--- Materials provided ---

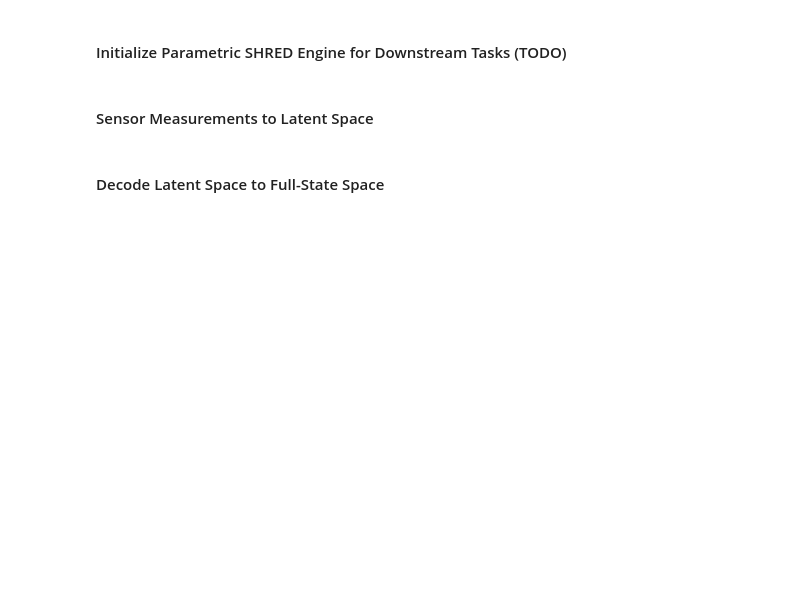
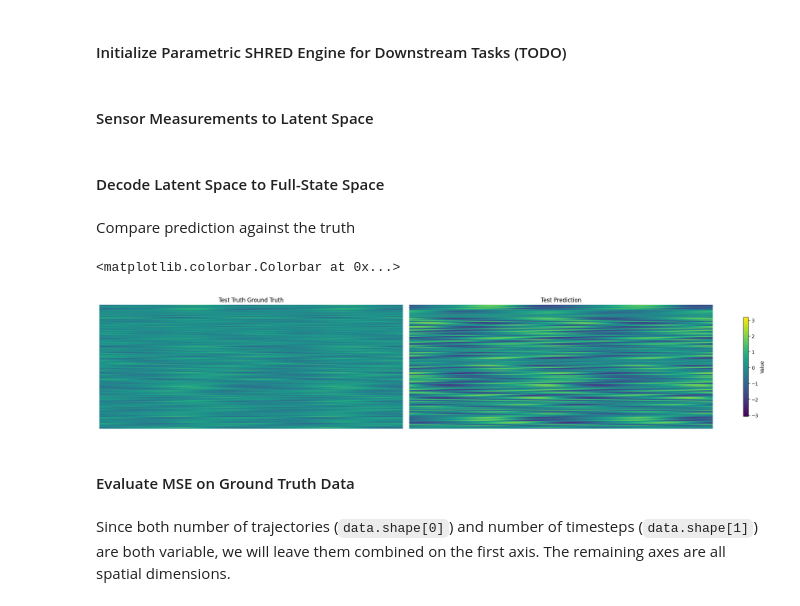
Before and after one commit to pyshred-dev/pyshred, a Jupyter notebook: examples/shred_rom.ipynb, the cells around one changed output. Saved outputs shown, nothing was run; the diff lists cells and outputs as text; code cells hidden in the pictures; blank space fills up the shorter version.

Commit message:
shred-rom + other minor updates

```diff
--- a/examples/shred_rom.ipynb
+++ b/examples/shred_rom.ipynb
@@ -91,7 +92,7 @@ shred = SHRED(sequence_model="LSTM", decoder_model="MLP", latent_forecaster=None
 # %% [markdown]
 #### Fit SHRED
 # %%
-val_errors = shred.fit(train_dataset=train_dataset, val_dataset=val_dataset, num_epochs=10, sindy_regularization=0)
+val_errors = shred.fit(train_dataset=train_dataset, val_dataset=val_dataset, num_epochs=5, sindy_regularization=0)
 print('val_errors:', val_errors)
 # %% [output]
 Fitting SHRED...
@@ -127,8 +123,39 @@ Test  MSE: 0.003
 # %% [markdown]
 #### Initialize Parametric SHRED Engine for Downstream Tasks (TODO)
 # %%
-# engine = ParametricSHREDEngine(manager, shred)
+engine = ParametricSHREDEngine(manager, shred)
 # %% [markdown]
 #### Sensor Measurements to Latent Space
+# %%
+test_latent_from_sensors = engine.sensor_to_latent(manager.test_sensor_measurements)
 # %% [markdown]
 #### Decode Latent Space to Full-State Space
+# %%
+test_prediction = engine.decode(test_latent_from_sensors) # latent space generated from sensor data
+# %% [markdown]
+Compare prediction against the truth
+# %%
+spatial_shape = data.shape[2:]
+truth      = data.reshape(-1, *spatial_shape)
+prediction = test_prediction['KS']
+
+compare_data = [truth, prediction]
+titles = ["Test Truth Ground Truth", "Test Prediction"]
+
+vmin, vmax = np.min([d.min() for d in compare_data]), np.max([d.max() for d in compare_data])
+
+fig, axes = plt.subplots(1, 2, figsize=(20, 4), constrained_layout=True)
+
+for ax, d, title in zip(axes, compare_data, titles):
+    im = ax.imshow(d, vmin=vmin, vmax=vmax, aspect='auto')
+    ax.set(title=title)
+    ax.axis("off")
+
+fig.colorbar(im, ax=axes, label="Value", shrink=0.8)
+# %% [output]
+<matplotlib.colorbar.Colorbar at 0x...>
+[figure, added]
+# %% [markdown]
+#### Evaluate MSE on Ground Truth Data
+# %% [markdown]
+Since both number of trajectories (`data.shape[0]`) and number of timesteps (`data.shape[1]`) are both variable, we will leave them combined on the first axis. The remaining axes are all spatial dimensions.
```
Also changed, not shown: parts of 5 cells of this notebook, 4 other files.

--- Problem details ---
The data must come back word for word, with every picture removed.

--- Answer to this task ---
Before and after one commit to pyshred-dev/pyshred, a Jupyter notebook: examples/shred_rom.ipynb, the cells around one changed output. Saved outputs shown, nothing was run; the diff lists cells and outputs as text; code cells hidden in the pictures; blank space fills up the shorter version.

Commit message:
shred-rom + other minor updates

```diff
--- a/examples/shred_rom.ipynb
+++ b/examples/shred_rom.ipynb
@@ -91,7 +92,7 @@ shred = SHRED(sequence_model="LSTM", decoder_model="MLP", latent_forecaster=None
 # %% [markdown]
 #### Fit SHRED
 # %%
-val_errors = shred.fit(train_dataset=train_dataset, val_dataset=val_dataset, num_epochs=10, sindy_regularization=0)
+val_errors = shred.fit(train_dataset=train_dataset, val_dataset=val_dataset, num_epochs=5, sindy_regularization=0)
 print('val_errors:', val_errors)
 # %% [output]
 Fitting SHRED...
@@ -127,8 +123,39 @@ Test  MSE: 0.003
 # %% [markdown]
 #### Initialize Parametric SHRED Engine for Downstream Tasks (TODO)
 # %%
-# engine = ParametricSHREDEngine(manager, shred)
+engine = ParametricSHREDEngine(manager, shred)
 # %% [markdown]
 #### Sensor Measurements to Latent Space
+# %%
+test_latent_from_sensors = engine.sensor_to_latent(manager.test_sensor_measurements)
 # %% [markdown]
 #### Decode Latent Space to Full-State Space
+# %%
+test_prediction = engine.decode(test_latent_from_sensors) # latent space generated from sensor data
+# %% [markdown]
+Compare prediction against the truth
+# %%
+spatial_shape = data.shape[2:]
+truth      = data.reshape(-1, *spatial_shape)
+prediction = test_prediction['KS']
+
+compare_data = [truth, prediction]
+titles = ["Test Truth Ground Truth", "Test Prediction"]
+
+vmin, vmax = np.min([d.min() for d in compare_data]), np.max([d.max() for d in compare_data])
+
+fig, axes = plt.subplots(1, 2, figsize=(20, 4), constrained_layout=True)
+
+for ax, d, title in zip(axes, compare_data, titles):
+    im = ax.imshow(d, vmin=vmin, vmax=vmax, aspect='auto')
+    ax.set(title=title)
+    ax.axis("off")
+
+fig.colorbar(im, ax=axes, label="Value", shrink=0.8)
+# %% [output]
+<matplotlib.colorbar.Colorbar at 0x...>
+[figure, added]
+# %% [markdown]
+#### Evaluate MSE on Ground Truth Data
+# %% [markdown]
+Since both number of trajectories (`data.shape[0]`) and number of timesteps (`data.shape[1]`) are both variable, we will leave them combined on the first axis. The remaining axes are all spatial dimensions.
```
Also changed, not shown: parts of 5 cells of this notebook, 4 other files.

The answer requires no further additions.